## [What to produce]
From the entries below, gather every line containing the string "clone".

## [Input material]
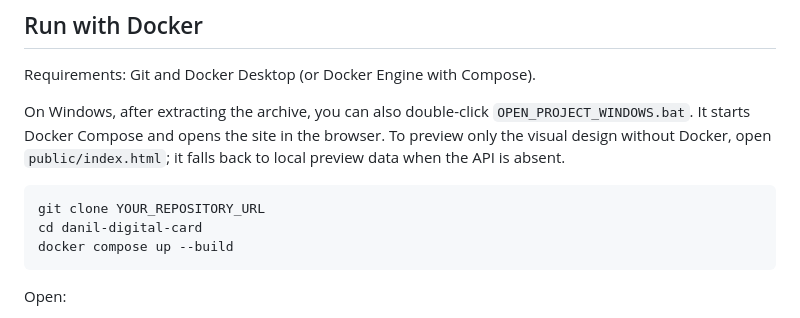
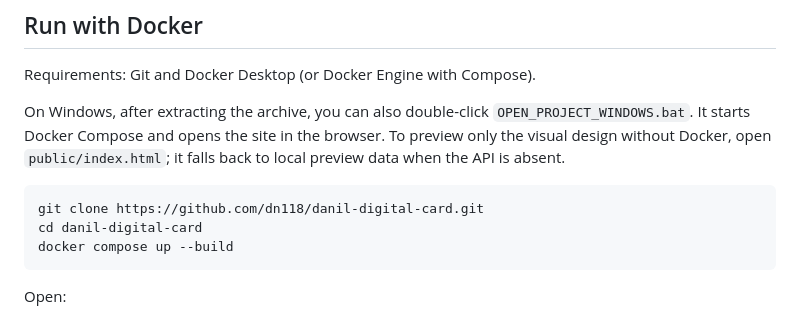
Before and after one commit to dn118/danil-digital-card, a Markdown page: README.md, the part around the change. Rendered like a GitHub page.

Commit message:
fix: use verified repository links

````diff
--- a/README.md
+++ b/README.md
@@ -45,7 +45,7 @@ browser. To preview only the visual design without Docker, open
 `public/index.html`; it falls back to local preview data when the API is absent.
 
 ```bash
-git clone YOUR_REPOSITORY_URL
+git clone https://github.com/dn118/danil-digital-card.git
 cd danil-digital-card
 docker compose up --build
 ```
````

## [The answer]
-git clone YOUR_REPOSITORY_URL
+git clone https://github.com/dn118/danil-digital-card.git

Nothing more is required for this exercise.